(DATASET RECORDS)

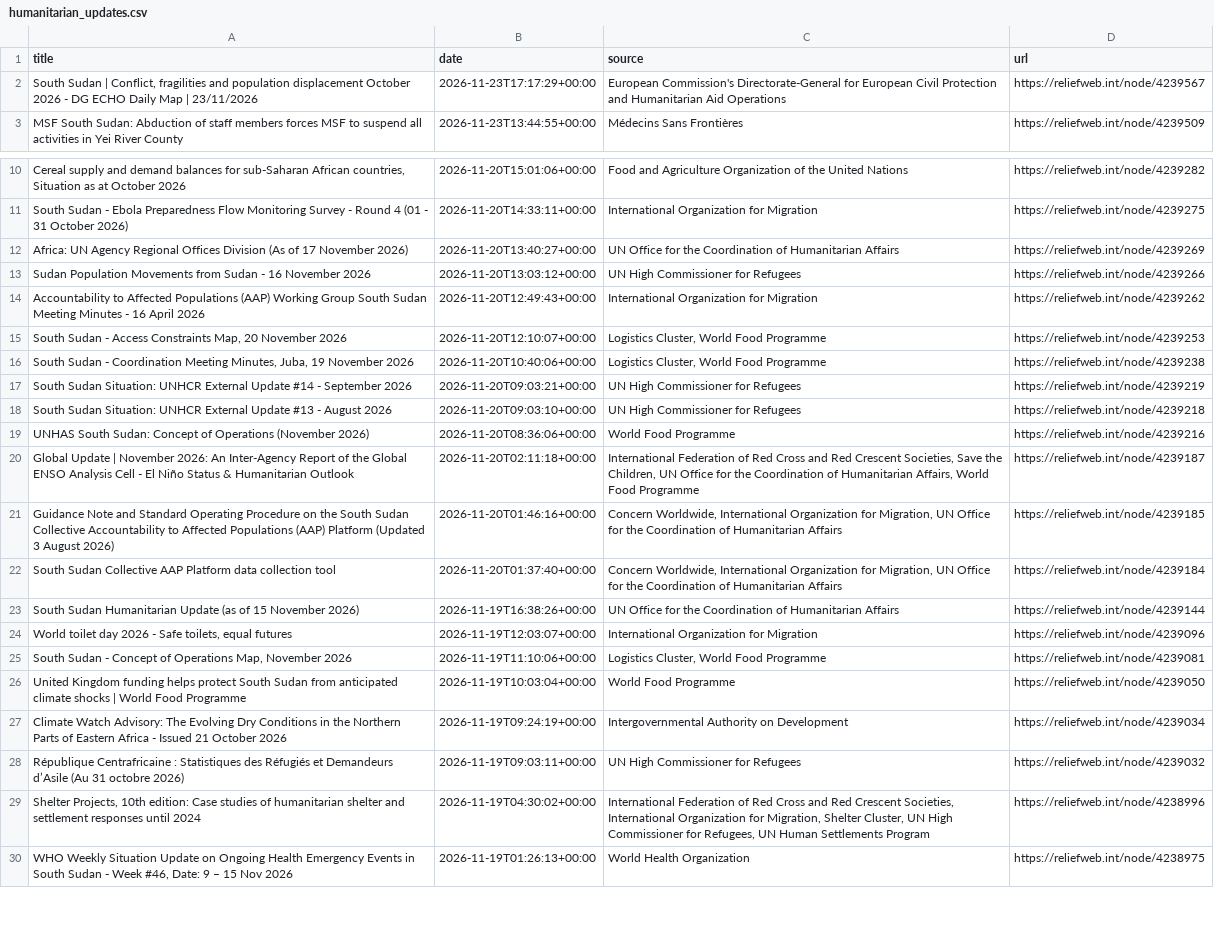
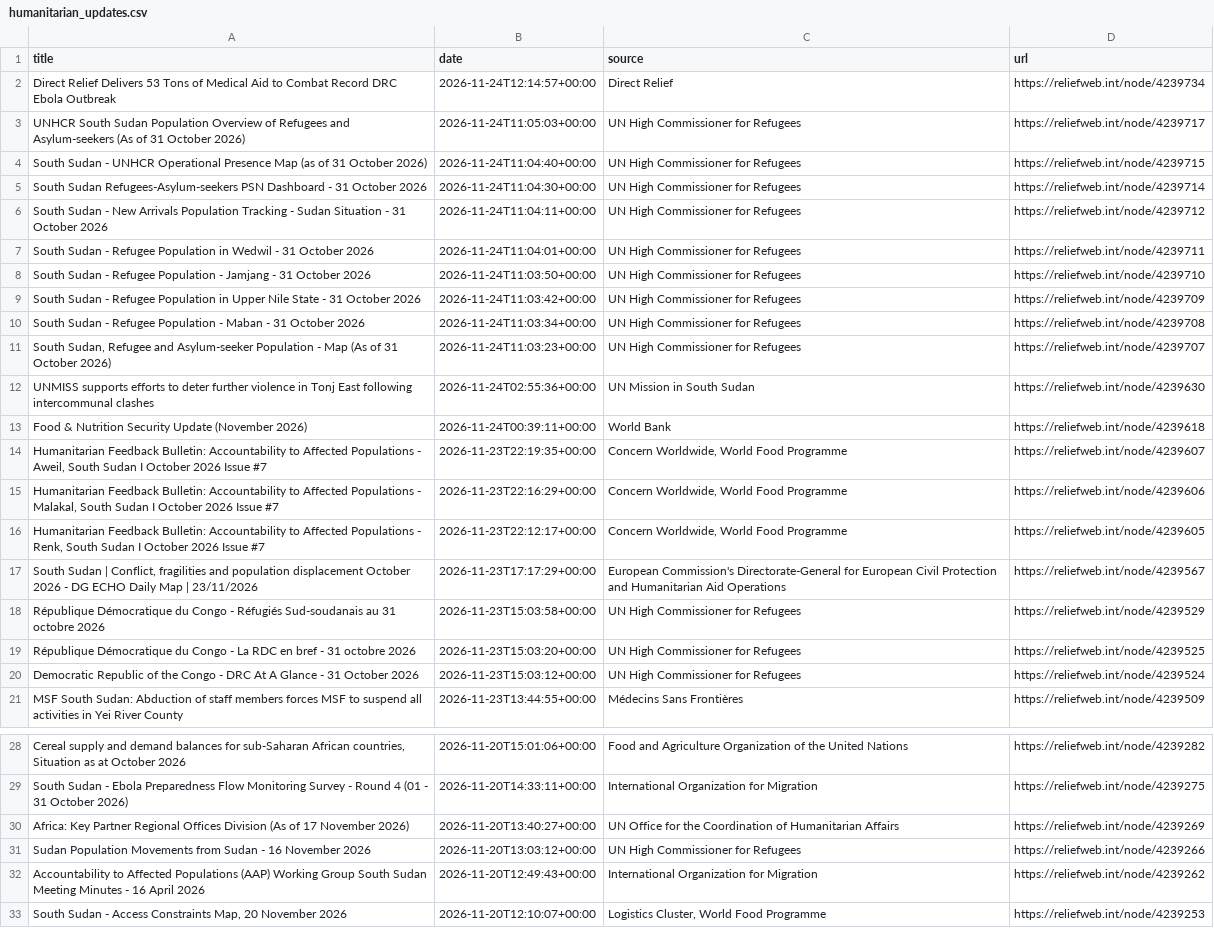
Before and after one commit to jayasekhon/South-Sudan-Dashboard, a CSV file: data/humanitarian_updates.csv, drawn as a sheet; only a part is shown, gaps mark what is left out; the shorter side is filled out with more unchanged rows; addresses are those after the commit; the diff covers the shown part only; the diff names each change by its address in the sheet, - before the commit and + after, or states it on an @@ line.

```diff
--- a/data/humanitarian_updates.csv
+++ b/data/humanitarian_updates.csv
+row 2: Direct Relief Delivers 53 Tons of Medical Aid to Combat Record DRC Ebola Outbreak | 2026-11-24T12:14:57+00:00 | Direct Relief | https://reliefweb.int/node/4239734
+row 3: UNHCR South Sudan Population Overview of Refugees and Asylum-seekers (As of 31 October 2026) | 2026-11-24T11:05:03+00:00 | UN High Commissioner for Refugees | https://reliefweb.int/node/4239717
+row 4: South Sudan - UNHCR Operational Presence Map (as of 31 October 2026) | 2026-11-24T11:04:40+00:00 | UN High Commissioner for Refugees | https://reliefweb.int/node/4239715
+row 5: South Sudan Refugees-Asylum-seekers PSN Dashboard - 31 October 2026 | 2026-11-24T11:04:30+00:00 | UN High Commissioner for Refugees | https://reliefweb.int/node/4239714
+row 6: South Sudan - New Arrivals Population Tracking - Sudan Situation - 31 October 2026 | 2026-11-24T11:04:11+00:00 | UN High Commissioner for Refugees | https://reliefweb.int/node/4239712
+row 7: South Sudan - Refugee Population in Wedwil - 31 October 2026 | 2026-11-24T11:04:01+00:00 | UN High Commissioner for Refugees | https://reliefweb.int/node/4239711
+row 8: South Sudan - Refugee Population - Jamjang - 31 October 2026 | 2026-11-24T11:03:50+00:00 | UN High Commissioner for Refugees | https://reliefweb.int/node/4239710
+row 9: South Sudan - Refugee Population in Upper Nile State - 31 October 2026 | 2026-11-24T11:03:42+00:00 | UN High Commissioner for Refugees | https://reliefweb.int/node/4239709
+row 10: South Sudan - Refugee Population - Maban - 31 October 2026 | 2026-11-24T11:03:34+00:00 | UN High Commissioner for Refugees | https://reliefweb.int/node/4239708
+row 11: South Sudan, Refugee and Asylum-seeker Population - Map (As of 31 October 2026) | 2026-11-24T11:03:23+00:00 | UN High Commissioner for Refugees | https://reliefweb.int/node/4239707
+row 12: UNMISS supports efforts to deter further violence in Tonj East following intercommunal clashes | 2026-11-24T02:55:36+00:00 | UN Mission in South Sudan | https://reliefweb.int/node/4239630
+row 13: Food & Nutrition Security Update (November 2026) | 2026-11-24T00:39:11+00:00 | World Bank | https://reliefweb.int/node/4239618
+row 14: Humanitarian Feedback Bulletin: Accountability to Affected Populations - Aweil, South Sudan I October 2026 Issue #7 | 2026-11-23T22:19:35+00:00 | Concern Worldwide, World Food Programme | https://reliefweb.int/node/4239607
+row 15: Humanitarian Feedback Bulletin: Accountability to Affected Populations - Malakal, South Sudan I October 2026 Issue #7 | 2026-11-23T22:16:29+00:00 | Concern Worldwide, World Food Programme | https://reliefweb.int/node/4239606
+row 16: Humanitarian Feedback Bulletin: Accountability to Affected Populations - Renk, South Sudan I October 2026 Issue #7 | 2026-11-23T22:12:17+00:00 | Concern Worldwide, World Food Programme | https://reliefweb.int/node/4239605
+row 18: République Démocratique du Congo - Réfugiés Sud-soudanais au 31 octobre 2026 | 2026-11-23T15:03:58+00:00 | UN High Commissioner for Refugees | https://reliefweb.int/node/4239529
+row 19: République Démocratique du Congo - La RDC en bref - 31 octobre 2026 | 2026-11-23T15:03:20+00:00 | UN High Commissioner for Refugees | https://reliefweb.int/node/4239525
+row 20: Democratic Republic of the Congo - DRC At A Glance - 31 October 2026 | 2026-11-23T15:03:12+00:00 | UN High Commissioner for Refugees | https://reliefweb.int/node/4239524
-A30 (title): Africa: UN Agency Regional Offices…
+A30 (title): Africa: Key Partner Regional Offices…
```
Also changed, not shown: 18 removed rows elsewhere in this file, data/appeals.csv, data/emergencies.csv, 4 other files.
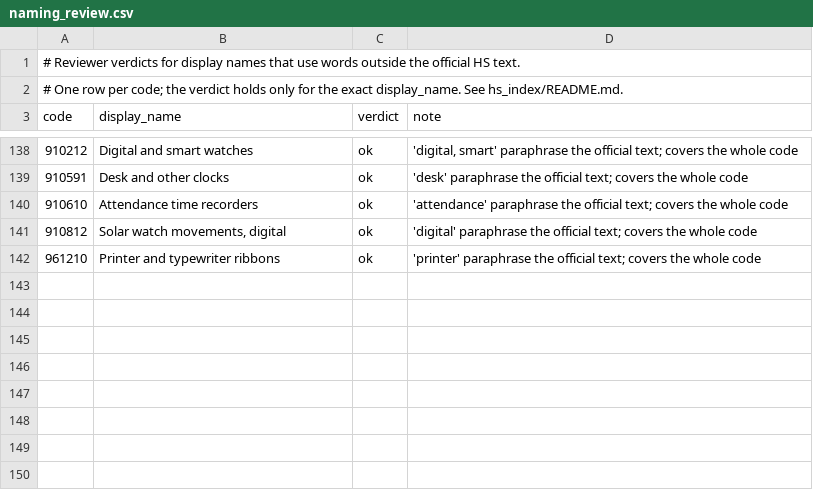
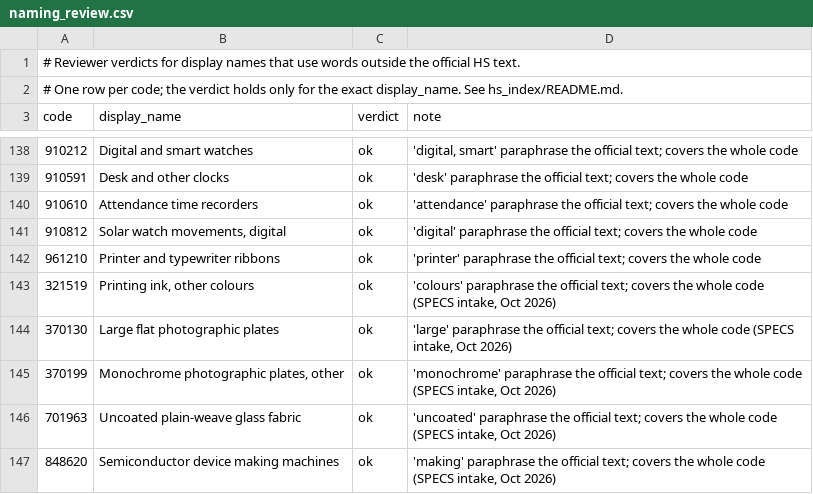
Before and after one commit to amanm17/HStat-India.FED, a CSV file: hs_index/naming_review.csv, drawn as a sheet; only a part is shown, gaps mark what is left out; the diff names each change by its address in the sheet, - before the commit and + after, or states it on an @@ line.

```diff
--- a/hs_index/naming_review.csv
+++ b/hs_index/naming_review.csv
+row 143: 321519 | Printing ink, other colours | ok | 'colours' paraphrase the official text; covers the whole code (SPECS intake, Oct 2026)
+row 144: 370130 | Large flat photographic plates | ok | 'large' paraphrase the official text; covers the whole code (SPECS intake, Oct 2026)
+row 145: 370199 | Monochrome photographic plates, other | ok | 'monochrome' paraphrase the official text; covers the whole code (SPECS intake, Oct 2026)
+row 146: 701963 | Uncoated plain-weave glass fabric | ok | 'uncoated' paraphrase the official text; covers the whole code (SPECS intake, Oct 2026)
+row 147: 848620 | Semiconductor device making machines | ok | 'making' paraphrase the official text; covers the whole code (SPECS intake, Oct 2026)
```
Also changed, not shown: hs_index/lineage.csv, hs_index/parents.csv, 5 other files.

(PROBLEM TO SOLVE) An exact copy of the records is required. Pictures do not belong in it.

(EXPECTED ANSWER)
Before and after one commit to jayasekhon/South-Sudan-Dashboard, a CSV file: data/humanitarian_updates.csv, drawn as a sheet; only a part is shown, gaps mark what is left out; the shorter side is filled out with more unchanged rows; addresses are those after the commit; the diff covers the shown part only; the diff names each change by its address in the sheet, - before the commit and + after, or states it on an @@ line.

```diff
--- a/data/humanitarian_updates.csv
+++ b/data/humanitarian_updates.csv
+row 2: Direct Relief Delivers 53 Tons of Medical Aid to Combat Record DRC Ebola Outbreak | 2026-11-24T12:14:57+00:00 | Direct Relief | https://reliefweb.int/node/4239734
+row 3: UNHCR South Sudan Population Overview of Refugees and Asylum-seekers (As of 31 October 2026) | 2026-11-24T11:05:03+00:00 | UN High Commissioner for Refugees | https://reliefweb.int/node/4239717
+row 4: South Sudan - UNHCR Operational Presence Map (as of 31 October 2026) | 2026-11-24T11:04:40+00:00 | UN High Commissioner for Refugees | https://reliefweb.int/node/4239715
+row 5: South Sudan Refugees-Asylum-seekers PSN Dashboard - 31 October 2026 | 2026-11-24T11:04:30+00:00 | UN High Commissioner for Refugees | https://reliefweb.int/node/4239714
+row 6: South Sudan - New Arrivals Population Tracking - Sudan Situation - 31 October 2026 | 2026-11-24T11:04:11+00:00 | UN High Commissioner for Refugees | https://reliefweb.int/node/4239712
+row 7: South Sudan - Refugee Population in Wedwil - 31 October 2026 | 2026-11-24T11:04:01+00:00 | UN High Commissioner for Refugees | https://reliefweb.int/node/4239711
+row 8: South Sudan - Refugee Population - Jamjang - 31 October 2026 | 2026-11-24T11:03:50+00:00 | UN High Commissioner for Refugees | https://reliefweb.int/node/4239710
+row 9: South Sudan - Refugee Population in Upper Nile State - 31 October 2026 | 2026-11-24T11:03:42+00:00 | UN High Commissioner for Refugees | https://reliefweb.int/node/4239709
+row 10: South Sudan - Refugee Population - Maban - 31 October 2026 | 2026-11-24T11:03:34+00:00 | UN High Commissioner for Refugees | https://reliefweb.int/node/4239708
+row 11: South Sudan, Refugee and Asylum-seeker Population - Map (As of 31 October 2026) | 2026-11-24T11:03:23+00:00 | UN High Commissioner for Refugees | https://reliefweb.int/node/4239707
+row 12: UNMISS supports efforts to deter further violence in Tonj East following intercommunal clashes | 2026-11-24T02:55:36+00:00 | UN Mission in South Sudan | https://reliefweb.int/node/4239630
+row 13: Food & Nutrition Security Update (November 2026) | 2026-11-24T00:39:11+00:00 | World Bank | https://reliefweb.int/node/4239618
+row 14: Humanitarian Feedback Bulletin: Accountability to Affected Populations - Aweil, South Sudan I October 2026 Issue #7 | 2026-11-23T22:19:35+00:00 | Concern Worldwide, World Food Programme | https://reliefweb.int/node/4239607
+row 15: Humanitarian Feedback Bulletin: Accountability to Affected Populations - Malakal, South Sudan I October 2026 Issue #7 | 2026-11-23T22:16:29+00:00 | Concern Worldwide, World Food Programme | https://reliefweb.int/node/4239606
+row 16: Humanitarian Feedback Bulletin: Accountability to Affected Populations - Renk, South Sudan I October 2026 Issue #7 | 2026-11-23T22:12:17+00:00 | Concern Worldwide, World Food Programme | https://reliefweb.int/node/4239605
+row 18: République Démocratique du Congo - Réfugiés Sud-soudanais au 31 octobre 2026 | 2026-11-23T15:03:58+00:00 | UN High Commissioner for Refugees | https://reliefweb.int/node/4239529
+row 19: République Démocratique du Congo - La RDC en bref - 31 octobre 2026 | 2026-11-23T15:03:20+00:00 | UN High Commissioner for Refugees | https://reliefweb.int/node/4239525
+row 20: Democratic Republic of the Congo - DRC At A Glance - 31 October 2026 | 2026-11-23T15:03:12+00:00 | UN High Commissioner for Refugees | https://reliefweb.int/node/4239524
-A30 (title): Africa: UN Agency Regional Offices…
+A30 (title): Africa: Key Partner Regional Offices…
```
Also changed, not shown: 18 removed rows elsewhere in this file, data/appeals.csv, data/emergencies.csv, 4 other files.
Before and after one commit to amanm17/HStat-India.FED, a CSV file: hs_index/naming_review.csv, drawn as a sheet; only a part is shown, gaps mark what is left out; the diff names each change by its address in the sheet, - before the commit and + after, or states it on an @@ line.

```diff
--- a/hs_index/naming_review.csv
+++ b/hs_index/naming_review.csv
+row 143: 321519 | Printing ink, other colours | ok | 'colours' paraphrase the official text; covers the whole code (SPECS intake, Oct 2026)
+row 144: 370130 | Large flat photographic plates | ok | 'large' paraphrase the official text; covers the whole code (SPECS intake, Oct 2026)
+row 145: 370199 | Monochrome photographic plates, other | ok | 'monochrome' paraphrase the official text; covers the whole code (SPECS intake, Oct 2026)
+row 146: 701963 | Uncoated plain-weave glass fabric | ok | 'uncoated' paraphrase the official text; covers the whole code (SPECS intake, Oct 2026)
+row 147: 848620 | Semiconductor device making machines | ok | 'making' paraphrase the official text; covers the whole code (SPECS intake, Oct 2026)
```
Also changed, not shown: hs_index/lineage.csv, hs_index/parents.csv, 5 other files.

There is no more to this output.